8 March, 2017An IndustriALL Global Union project in ten countries in Sub-Saharan Africa has increased women’s participation in trade unions and created gender policies in unions at the national level, often for the first time.
IndustriALL’s union building programme in Botswana, Burkina Faso, Cameroon, DRC, Ghana, Ivory Coast, Tanzania, Togo, Uganda, and Zimbabwe is aimed at developing democratic and transparent trade unions and organizing new members. The project, which was funded by trade union solidarity organizations, Union to Union and FNV Mondiaal, promotes greater participation by women in decision-making and leadership positions.
Women made up an average of 38 per cent of all union building activities, which is above the 25 per cent target that had been set for the region.
In 2016, the Zimbabwe Chemical & Plastics Workers Union and the Nation Union of Clothing Industry (Zimbabwe), amended their constitutions to include women structures, and appointed women to their national executive committees for the first time.
In addition, the Zimbabwe Energy Workers Union appointed a female president and increased women on its national executive committee by 8 per cent. It also achieved 30 per cent women’s representation target in recruitment, 50 per cent women in the collective bargaining team, 67 per cent on the finance committee and 50 per cent women on the union’s steering committee.
In Uganda, the Chemicals Petroleum and Allied Workers Union established national women’s structures, while the Textile Garments Leather and Allied Workers Union increased women negotiators from three to six.

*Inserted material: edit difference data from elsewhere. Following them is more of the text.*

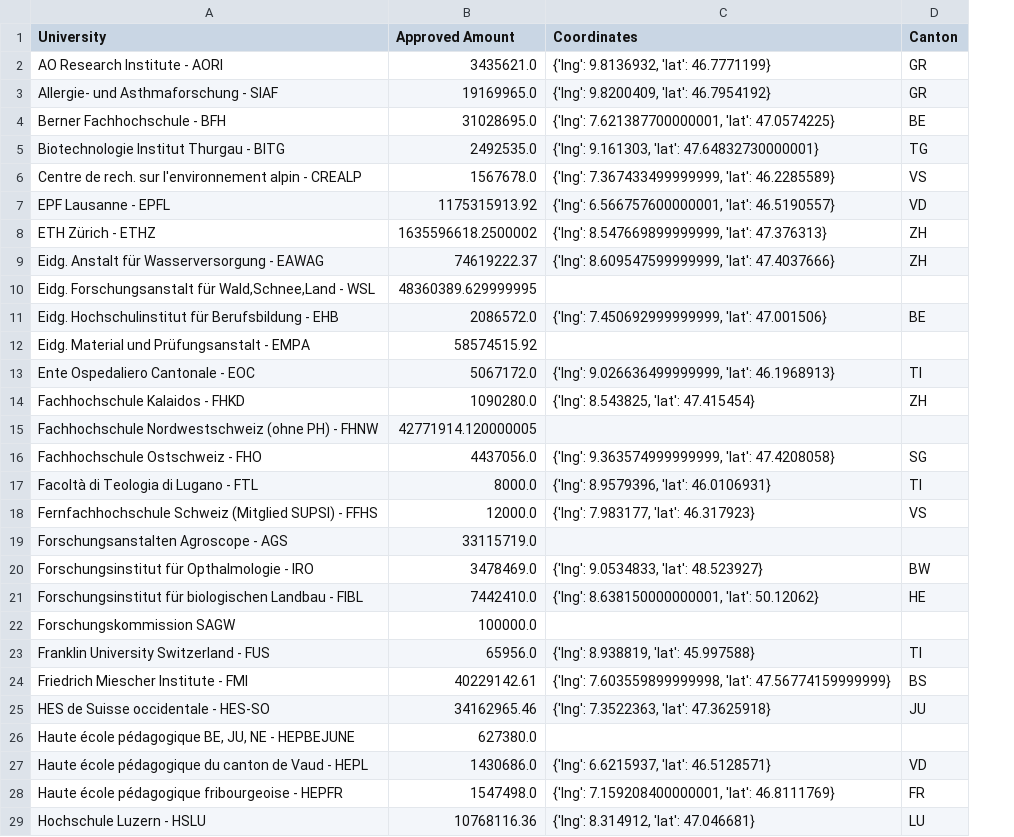
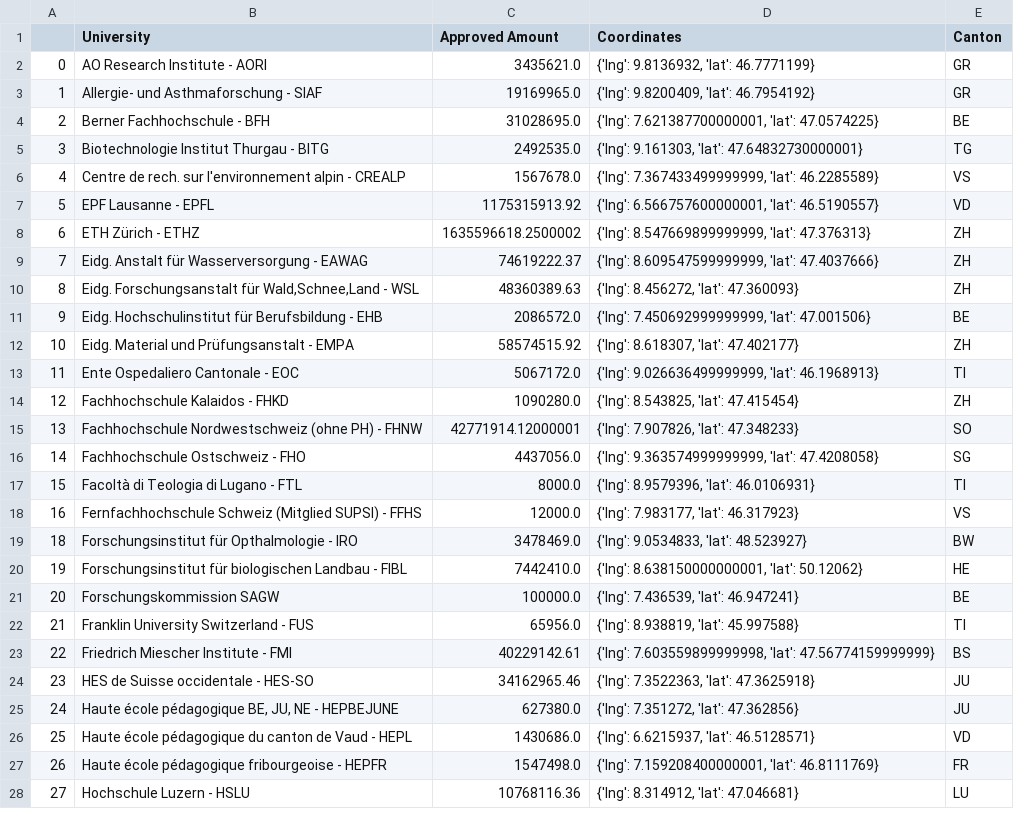
Before and after one commit to bojbilla/AdaHomeworks, a CSV file: 03 - Interactive Viz/grants_with_cantons.csv, drawn as a sheet; only a part is shown; removed rows and columns are numbered as before the commit, all else as after; the diff covers the shown part only; the diff names each change by its address in the sheet, - before the commit and + after, or states it on an @@ line.

Commit message:
first map! also, added manually some values and fixed some stuff.

```diff
--- a/03 - Interactive Viz/grants_with_cantons.csv
+++ b/03 - Interactive Viz/grants_with_cantons.csv
+column A, rows 2-28: 0 | 1 | 2 | 3 | 4 | 5 | 6 | 7 | 8 | 9 | 10 | 11 | 12 | 13 | 14 | 15 | 16 | 18 | 19 | 20 | 21 | 22 | 23 | 24 | 25 | 26 | 27
-C10 (Approved Amount): 48360389.629999995
+C10 (Approved Amount): 48360389.63
-D10 (Coordinates): (empty)
+D10 (Coordinates): {'lng': 8.456272, 'lat': 47.360093}
-E10 (Canton): (empty)
+E10 (Canton): ZH
-D12 (Coordinates): (empty)
+D12 (Coordinates): {'lng': 8.618307, 'lat': 47.402177}
-E12 (Canton): (empty)
+E12 (Canton): ZH
-C15 (Approved Amount): 42771914.120000005
+C15 (Approved Amount): 42771914.12000001
-D15 (Coordinates): (empty)
+D15 (Coordinates): {'lng': 7.907826, 'lat': 47.348233}
-E15 (Canton): (empty)
+E15 (Canton): SO
-row 19: Forschungsanstalten Agroscope - AGS | 33115719.0
-D21 (Coordinates): (empty)
+D21 (Coordinates): {'lng': 7.436539, 'lat': 46.947241}
-E21 (Canton): (empty)
+E21 (Canton): BE
-D25 (Coordinates): (empty)
+D25 (Coordinates): {'lng': 7.351272, 'lat': 47.362856}
-E25 (Canton): (empty)
+E25 (Canton): JU
```
Also changed, not shown: 2 removed rows and 17 edited cells elsewhere in this file, 2 other files.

Elsewhere, IndustriALL Women's Committees were formed in Ghana and Cameroon in 2016, and IndustriALL affiliates developed organizing drives for increasing women members in Cameroon and Burkina Faso.

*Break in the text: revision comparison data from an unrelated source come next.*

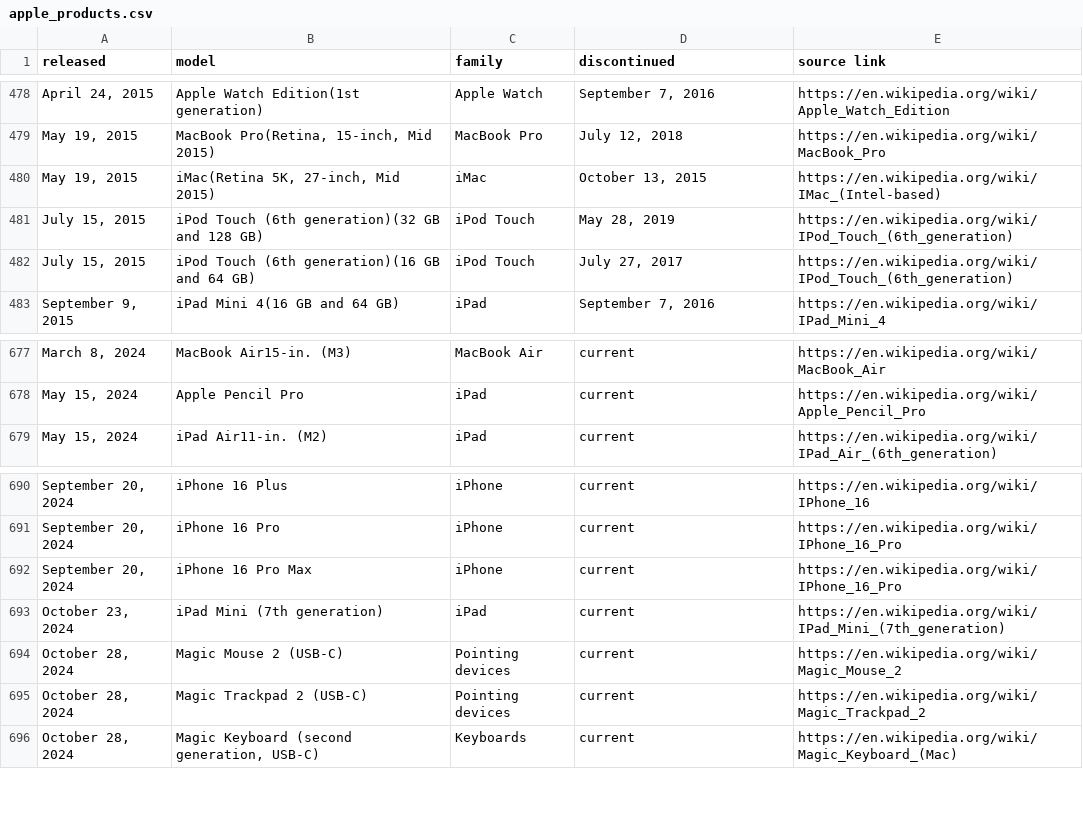
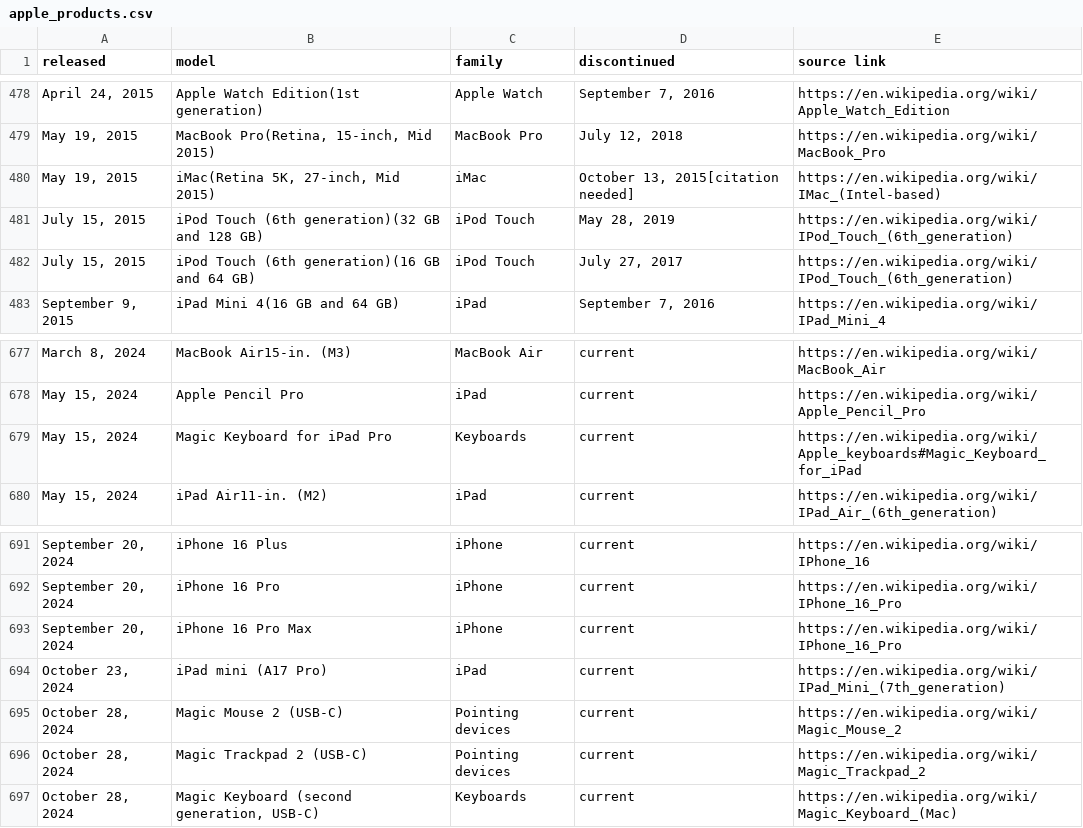
Before and after one commit to arjun921/apple-release-dates, a CSV file: data/apple_products.csv, drawn as a sheet; only a part is shown, gaps mark what is left out; addresses are those after the commit; the diff names each change by its address in the sheet, - before the commit and + after, or states it on an @@ line.

```diff
--- a/data/apple_products.csv
+++ b/data/apple_products.csv
-D480 (discontinued): October 13, 2015
+D480 (discontinued): October 13, 2015[citation needed]
+row 679: May 15, 2024 | Magic Keyboard for iPad Pro | Keyboards | current | https://en.wikipedia.org/wiki/Apple_keyboards#Magic_Keyboard_for_iPad
-B694 (model): iPad Mini (7th generation)
+B694 (model): iPad mini (A17 Pro)
```
Also changed, not shown: 3 other files.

“The challenges for trade unions in Africa are significant but greater participation by women, particularly in leadership positions, will strengthen unions and lead to a better future for men and women,” said Tendai Makanza, Project Coordinator, IndustriALL Sub-Saharan Africa.